Increased hepatic sympathetic activity affects hepatic metabolism and hemodynamics and subsequently causes acute hepatic injury. We examined whether the vesicovascular reflex evoked by bladder over-distension could affect hepatic function, specifically reactive oxygen species (ROS)-induced inflammation and apoptosis, through activation of the hepatic sympathetic nerve. We evaluated the hepatic hemodynamics, hepatic sympathetic nervous activities, and cystometrograms in anesthetized rats subjected to acute urinary retention. We used a chemiluminescence method, an in situ nitro blue tetrazolium perfusion technique, and a DNA fragmentation/apoptosis-related protein assay to demonstrate de novo and colocalize superoxide production and apoptosis formation in rat liver. Acute urinary retention increased the hepatic sympathetic-dependent vesicovascular reflex, which caused hepatic vasoconstriction/hypoxia and increased superoxide anion production from the periportal Kupffer cells and hepatocytes, which were aggravated by the increase in volume and duration of urinary retention. The ROS-enhanced proinflammatory NF-κB, activator protein-1, and ICAM-1 expression also promoted proapoptotic mechanisms, including increases in the Bax/Bcl-2 ratio, CEP32 expression, poly-(ADP-ribose)-polymerase cleavages, and DNA fragmentation and apoptotic cells in the liver. The proinflammatory and proapoptotic mechanisms were significantly attenuated in rats treated with hepatic sympathetic nerve denervation or catechin (antioxidant) supplement. In conclusion, our results suggest that acute urine retention enhances hepatic sympathetic activity, which causes hepatic vasoconstriction and evokes proinflammatory and proapoptotic oxidative injury in the rat liver.

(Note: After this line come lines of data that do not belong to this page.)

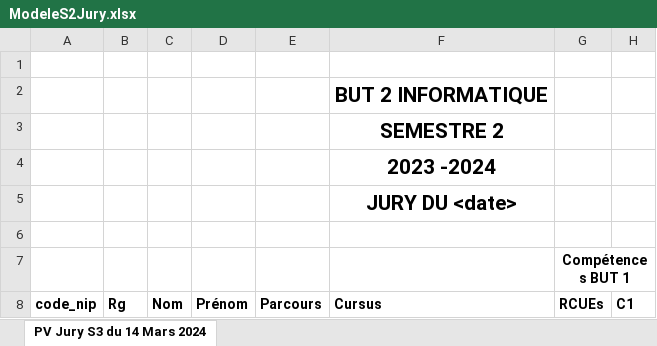
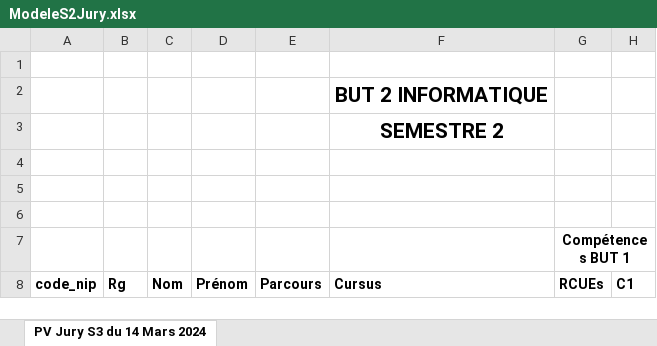
Before and after one commit to Drmama343/Connecteur, an Excel workbook: src/images/ModeleS2Jury.xlsx, sheet PV Jury S3 du 14 Mars 2024, drawn as a sheet; only a part is shown; values as stored, in another font and other column widths than the file's, no borders; the diff names each change by its address in the sheet, - before the commit and + after, or states it on an @@ line.

```diff
--- a/src/images/ModeleS2Jury.xlsx (sheet PV Jury S3 du 14 Mars 2024)
+++ b/src/images/ModeleS2Jury.xlsx (sheet PV Jury S3 du 14 Mars 2024)
-F4: 2023 -2024
+F4: (empty)
-F5: JURY DU <date>
+F5: (empty)
```
Also changed, not shown: src/images/ModeleS1Jury.xlsx, src/images/ModeleS3Jury.xlsx, 4 other files.
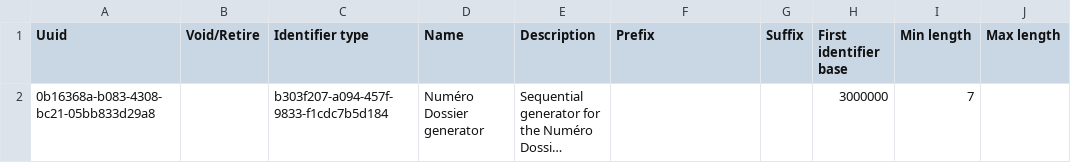
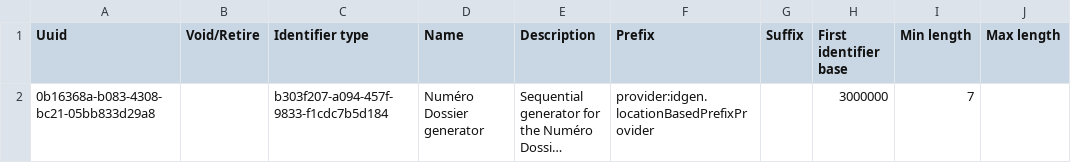
Before and after one commit to mekomsolutions/openmrs-config-haiti, a CSV file: configuration/idgen/identifierSource.csv, drawn as a sheet; only a part is shown; long unchanged cells end in …; the diff names each change by its address in the sheet, - before the commit and + after, or states it on an @@ line.

```diff
--- a/configuration/idgen/identifierSource.csv
+++ b/configuration/idgen/identifierSource.csv
-F2 (Prefix): (empty)
+F2 (Prefix): provider:idgen.locationBasedPrefixProvider
```
Also changed, not shown: configuration/locations/locations.csv, configuration/patientidentifiertypes/facility_ids.csv, 3 other files.
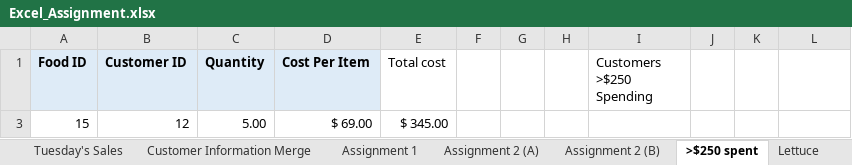
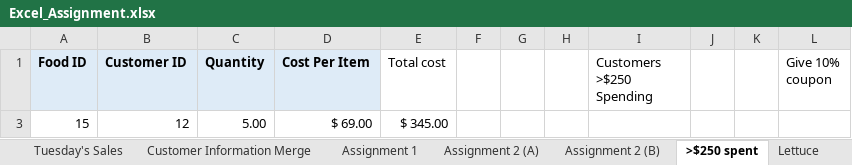
Before and after one commit to Kishp92/Bootcamp.Info, an Excel workbook: Excel/Excel_Assignment.xlsx, sheet >$250 spent, drawn as a sheet; values as stored, in another font and other column widths than the file's, no borders; the diff names each change by its address in the sheet, - before the commit and + after, or states it on an @@ line.

```diff
--- a/Excel/Excel_Assignment.xlsx (sheet >$250 spent)
+++ b/Excel/Excel_Assignment.xlsx (sheet >$250 spent)
-L1: (empty)
+L1: Give 10% coupon
```
Also changed, not shown: sheet Assignment 2 (A), sheet Lettuce, 1 other file.
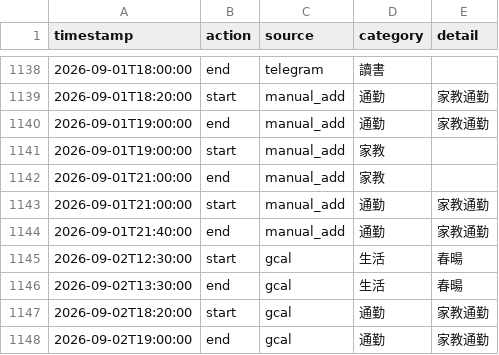
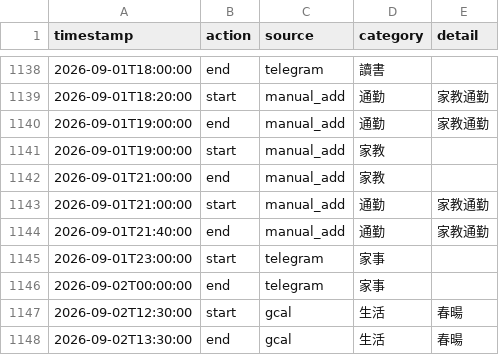
Before and after one commit to ssuyu0829/tt-f6a83b, a CSV file: data.csv, drawn as a sheet; only a part is shown, gaps mark what is left out; the shorter side is filled out with more unchanged rows.

Commit message:
sync 2026-09-02 13:35

```diff
--- a/data.csv
+++ b/data.csv
@@ -1144,2 +1144,4 @@ timestamp,action,source,category,detail
 2026-09-01T21:40:00,end,manual_add,通勤,家教通勤
+2026-09-01T23:00:00,start,telegram,家事,
+2026-09-02T00:00:00,end,telegram,家事,
 2026-09-02T12:30:00,start,gcal,生活,春暘
```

Reduction of the hepatic sympathetic tone or antioxidant supplement significantly attenuates these injuries.
- Reactive oxygen species
ASJC Scopus subject areas